**WORK INSTRUCTIONS**.
For the word "copy", search the records and show each line in which it occurs.

Top of STORED DATA

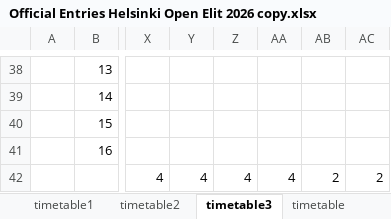
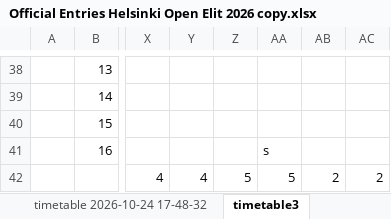
Before and after one commit to Nitze221/Badminton-Timetable-Solver, an Excel workbook: Helsinki Open Elit 2026/Official Entries Helsinki Open Elit 2026 copy.xlsx, sheet timetable3, drawn as a sheet; only a part is shown, gaps mark what is left out; values as stored, in another font and other column widths than the file's, no borders; the diff names each change by its address in the sheet, - before the commit and + after, or states it on an @@ line.

Commit message:
Fixes, improvements and new timetable

```diff
--- a/Helsinki Open Elit 2026/Official Entries Helsinki Open Elit 2026 copy.xlsx (sheet timetable3)
+++ b/Helsinki Open Elit 2026/Official Entries Helsinki Open Elit 2026 copy.xlsx (sheet timetable3)
+sheet tab: timetable 2026-10-24 17-48-32
-AA41: (empty)
+AA41: s
-Z42: 4
+Z42: 5
-AA42: 4
+AA42: 5
```
Also changed, not shown: other sheet tabs, 4 other files.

Bottom of STORED DATA

**WRITTEN RESPONSE**.
Before and after one commit to Nitze221/Badminton-Timetable-Solver, an Excel workbook: Helsinki Open Elit 2026/Official Entries Helsinki Open Elit 2026 copy.xlsx, sheet timetable3, drawn as a sheet; only a part is shown, gaps mark what is left out; values as stored, in another font and other column widths than the file's, no borders; the diff names each change by its address in the sheet, - before the commit and + after, or states it on an @@ line.
--- a/Helsinki Open Elit 2026/Official Entries Helsinki Open Elit 2026 copy.xlsx (sheet timetable3)
+++ b/Helsinki Open Elit 2026/Official Entries Helsinki Open Elit 2026 copy.xlsx (sheet timetable3)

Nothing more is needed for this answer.